For this exercise, retype each line of the material below verbatim and omit any picture.

> **Dataset content**:
------------------------------------------------------------

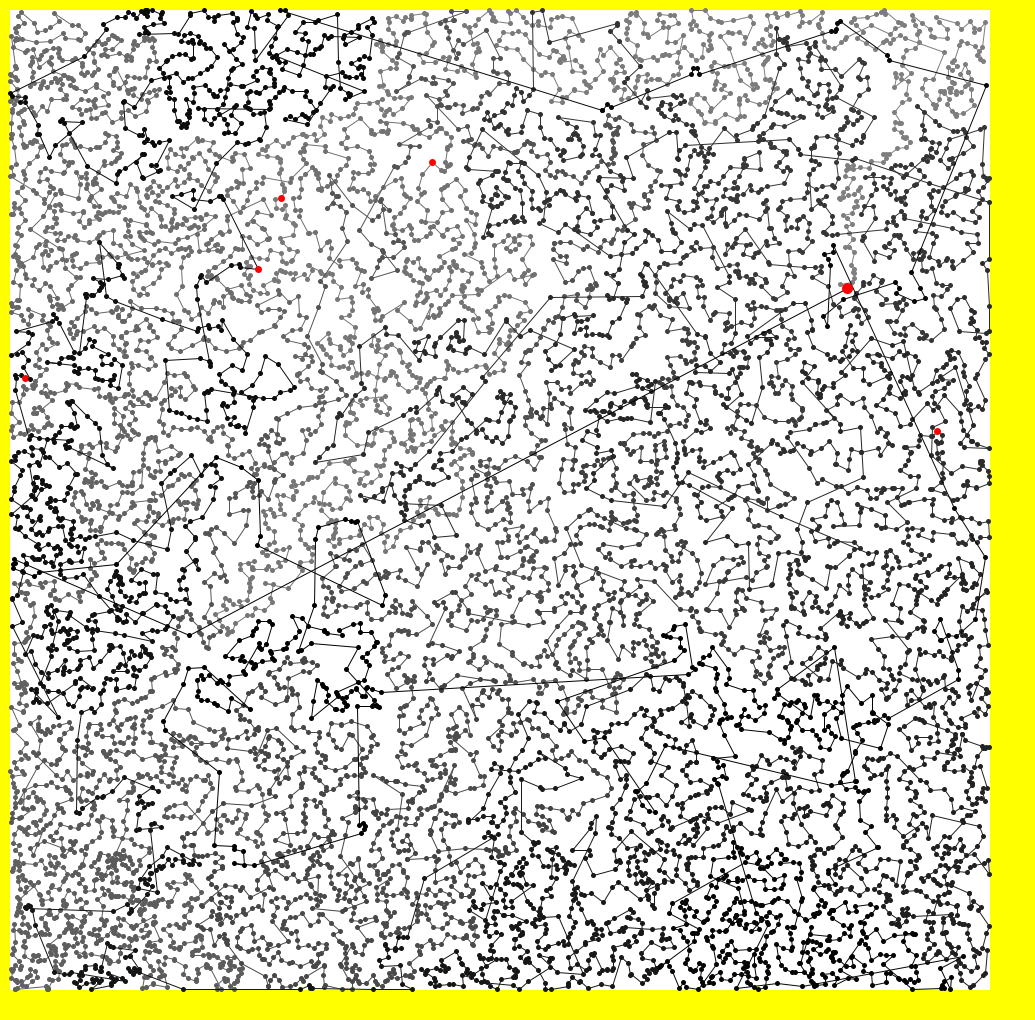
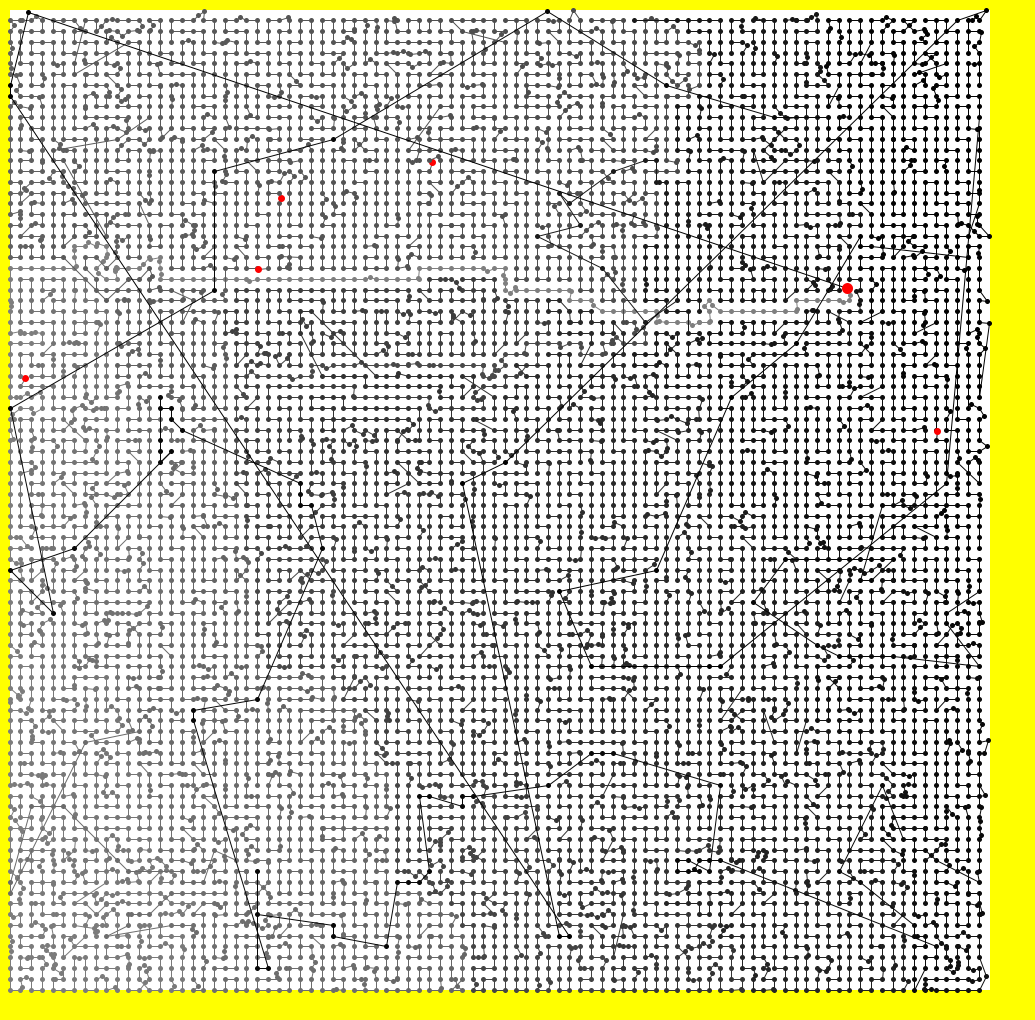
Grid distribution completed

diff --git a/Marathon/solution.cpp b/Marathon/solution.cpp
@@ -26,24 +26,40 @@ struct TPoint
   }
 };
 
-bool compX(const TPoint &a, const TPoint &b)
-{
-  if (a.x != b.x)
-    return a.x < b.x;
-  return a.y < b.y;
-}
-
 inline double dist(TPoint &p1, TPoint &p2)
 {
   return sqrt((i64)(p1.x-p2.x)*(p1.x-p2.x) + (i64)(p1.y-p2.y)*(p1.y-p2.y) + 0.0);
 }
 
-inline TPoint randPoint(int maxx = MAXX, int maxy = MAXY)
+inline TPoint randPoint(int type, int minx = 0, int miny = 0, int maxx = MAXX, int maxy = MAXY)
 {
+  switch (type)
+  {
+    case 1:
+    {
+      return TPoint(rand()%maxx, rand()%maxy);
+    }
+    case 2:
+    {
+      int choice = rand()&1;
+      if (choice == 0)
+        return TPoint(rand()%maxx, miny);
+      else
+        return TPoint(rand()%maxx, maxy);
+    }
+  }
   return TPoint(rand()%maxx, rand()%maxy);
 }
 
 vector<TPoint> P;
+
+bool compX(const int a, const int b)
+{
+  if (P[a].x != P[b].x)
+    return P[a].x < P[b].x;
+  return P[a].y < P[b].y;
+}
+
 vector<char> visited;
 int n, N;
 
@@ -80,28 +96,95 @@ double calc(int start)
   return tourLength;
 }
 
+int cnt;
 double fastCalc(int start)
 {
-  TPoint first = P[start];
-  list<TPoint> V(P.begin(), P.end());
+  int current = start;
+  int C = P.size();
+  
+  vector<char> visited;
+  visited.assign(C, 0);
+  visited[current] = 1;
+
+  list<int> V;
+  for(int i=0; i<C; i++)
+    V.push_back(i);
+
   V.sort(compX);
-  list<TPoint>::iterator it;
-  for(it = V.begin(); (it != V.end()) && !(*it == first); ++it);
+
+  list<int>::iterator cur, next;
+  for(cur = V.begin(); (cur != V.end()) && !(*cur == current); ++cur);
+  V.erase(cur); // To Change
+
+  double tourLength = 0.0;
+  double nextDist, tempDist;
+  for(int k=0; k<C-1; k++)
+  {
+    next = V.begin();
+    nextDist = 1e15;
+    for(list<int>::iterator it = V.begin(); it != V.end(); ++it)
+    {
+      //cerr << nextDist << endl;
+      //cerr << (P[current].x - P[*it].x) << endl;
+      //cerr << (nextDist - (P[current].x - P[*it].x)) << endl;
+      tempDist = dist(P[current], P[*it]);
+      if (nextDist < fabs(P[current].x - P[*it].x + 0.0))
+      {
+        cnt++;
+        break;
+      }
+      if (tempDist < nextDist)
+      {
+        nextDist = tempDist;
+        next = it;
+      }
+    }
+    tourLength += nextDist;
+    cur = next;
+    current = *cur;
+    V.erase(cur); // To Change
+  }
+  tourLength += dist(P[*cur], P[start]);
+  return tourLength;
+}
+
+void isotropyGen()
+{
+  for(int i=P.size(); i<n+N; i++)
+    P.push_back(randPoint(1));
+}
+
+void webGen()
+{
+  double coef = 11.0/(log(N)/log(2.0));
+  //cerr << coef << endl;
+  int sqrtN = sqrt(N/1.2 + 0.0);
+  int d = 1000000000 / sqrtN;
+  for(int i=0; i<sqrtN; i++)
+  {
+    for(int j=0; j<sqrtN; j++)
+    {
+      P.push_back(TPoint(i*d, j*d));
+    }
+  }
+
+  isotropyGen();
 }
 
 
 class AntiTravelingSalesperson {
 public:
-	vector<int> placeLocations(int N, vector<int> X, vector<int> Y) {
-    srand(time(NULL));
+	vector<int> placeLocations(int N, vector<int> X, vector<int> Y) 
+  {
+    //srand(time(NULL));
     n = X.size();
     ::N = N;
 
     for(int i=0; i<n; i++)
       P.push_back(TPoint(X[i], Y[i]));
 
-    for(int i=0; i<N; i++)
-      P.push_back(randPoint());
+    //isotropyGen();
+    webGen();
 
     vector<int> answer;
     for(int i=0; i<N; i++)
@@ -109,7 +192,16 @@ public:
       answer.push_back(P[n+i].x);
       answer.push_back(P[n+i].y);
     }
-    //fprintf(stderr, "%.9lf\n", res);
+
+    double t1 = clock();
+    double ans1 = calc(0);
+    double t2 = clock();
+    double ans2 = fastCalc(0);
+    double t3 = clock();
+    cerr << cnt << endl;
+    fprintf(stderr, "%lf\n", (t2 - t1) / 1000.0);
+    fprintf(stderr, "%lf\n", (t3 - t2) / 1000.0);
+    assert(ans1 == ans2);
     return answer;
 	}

------------------------------------------------------------

> **Task answer**:
Grid distribution completed

diff --git a/Marathon/solution.cpp b/Marathon/solution.cpp
@@ -26,24 +26,40 @@ struct TPoint
   }
 };
 
-bool compX(const TPoint &a, const TPoint &b)
-{
-  if (a.x != b.x)
-    return a.x < b.x;
-  return a.y < b.y;
-}
-
 inline double dist(TPoint &p1, TPoint &p2)
 {
   return sqrt((i64)(p1.x-p2.x)*(p1.x-p2.x) + (i64)(p1.y-p2.y)*(p1.y-p2.y) + 0.0);
 }
 
-inline TPoint randPoint(int maxx = MAXX, int maxy = MAXY)
+inline TPoint randPoint(int type, int minx = 0, int miny = 0, int maxx = MAXX, int maxy = MAXY)
 {
+  switch (type)
+  {
+    case 1:
+    {
+      return TPoint(rand()%maxx, rand()%maxy);
+    }
+    case 2:
+    {
+      int choice = rand()&1;
+      if (choice == 0)
+        return TPoint(rand()%maxx, miny);
+      else
+        return TPoint(rand()%maxx, maxy);
+    }
+  }
   return TPoint(rand()%maxx, rand()%maxy);
 }
 
 vector<TPoint> P;
+
+bool compX(const int a, const int b)
+{
+  if (P[a].x != P[b].x)
+    return P[a].x < P[b].x;
+  return P[a].y < P[b].y;
+}
+
 vector<char> visited;
 int n, N;
 
@@ -80,28 +96,95 @@ double calc(int start)
   return tourLength;
 }
 
+int cnt;
 double fastCalc(int start)
 {
-  TPoint first = P[start];
-  list<TPoint> V(P.begin(), P.end());
+  int current = start;
+  int C = P.size();
+  
+  vector<char> visited;
+  visited.assign(C, 0);
+  visited[current] = 1;
+
+  list<int> V;
+  for(int i=0; i<C; i++)
+    V.push_back(i);
+
   V.sort(compX);
-  list<TPoint>::iterator it;
-  for(it = V.begin(); (it != V.end()) && !(*it == first); ++it);
+
+  list<int>::iterator cur, next;
+  for(cur = V.begin(); (cur != V.end()) && !(*cur == current); ++cur);
+  V.erase(cur); // To Change
+
+  double tourLength = 0.0;
+  double nextDist, tempDist;
+  for(int k=0; k<C-1; k++)
+  {
+    next = V.begin();
+    nextDist = 1e15;
+    for(list<int>::iterator it = V.begin(); it != V.end(); ++it)
+    {
+      //cerr << nextDist << endl;
+      //cerr << (P[current].x - P[*it].x) << endl;
+      //cerr << (nextDist - (P[current].x - P[*it].x)) << endl;
+      tempDist = dist(P[current], P[*it]);
+      if (nextDist < fabs(P[current].x - P[*it].x + 0.0))
+      {
+        cnt++;
+        break;
+      }
+      if (tempDist < nextDist)
+      {
+        nextDist = tempDist;
+        next = it;
+      }
+    }
+    tourLength += nextDist;
+    cur = next;
+    current = *cur;
+    V.erase(cur); // To Change
+  }
+  tourLength += dist(P[*cur], P[start]);
+  return tourLength;
+}
+
+void isotropyGen()
+{
+  for(int i=P.size(); i<n+N; i++)
+    P.push_back(randPoint(1));
+}
+
+void webGen()
+{
+  double coef = 11.0/(log(N)/log(2.0));
+  //cerr << coef << endl;
+  int sqrtN = sqrt(N/1.2 + 0.0);
+  int d = 1000000000 / sqrtN;
+  for(int i=0; i<sqrtN; i++)
+  {
+    for(int j=0; j<sqrtN; j++)
+    {
+      P.push_back(TPoint(i*d, j*d));
+    }
+  }
+
+  isotropyGen();
 }
 
 
 class AntiTravelingSalesperson {
 public:
-	vector<int> placeLocations(int N, vector<int> X, vector<int> Y) {
-    srand(time(NULL));
+	vector<int> placeLocations(int N, vector<int> X, vector<int> Y) 
+  {
+    //srand(time(NULL));
     n = X.size();
     ::N = N;
 
     for(int i=0; i<n; i++)
       P.push_back(TPoint(X[i], Y[i]));
 
-    for(int i=0; i<N; i++)
-      P.push_back(randPoint());
+    //isotropyGen();
+    webGen();
 
     vector<int> answer;
     for(int i=0; i<N; i++)
@@ -109,7 +192,16 @@ public:
       answer.push_back(P[n+i].x);
       answer.push_back(P[n+i].y);
     }
-    //fprintf(stderr, "%.9lf\n", res);
+
+    double t1 = clock();
+    double ans1 = calc(0);
+    double t2 = clock();
+    double ans2 = fastCalc(0);
+    double t3 = clock();
+    cerr << cnt << endl;
+    fprintf(stderr, "%lf\n", (t2 - t1) / 1000.0);
+    fprintf(stderr, "%lf\n", (t3 - t2) / 1000.0);
+    assert(ans1 == ans2);
     return answer;
 	}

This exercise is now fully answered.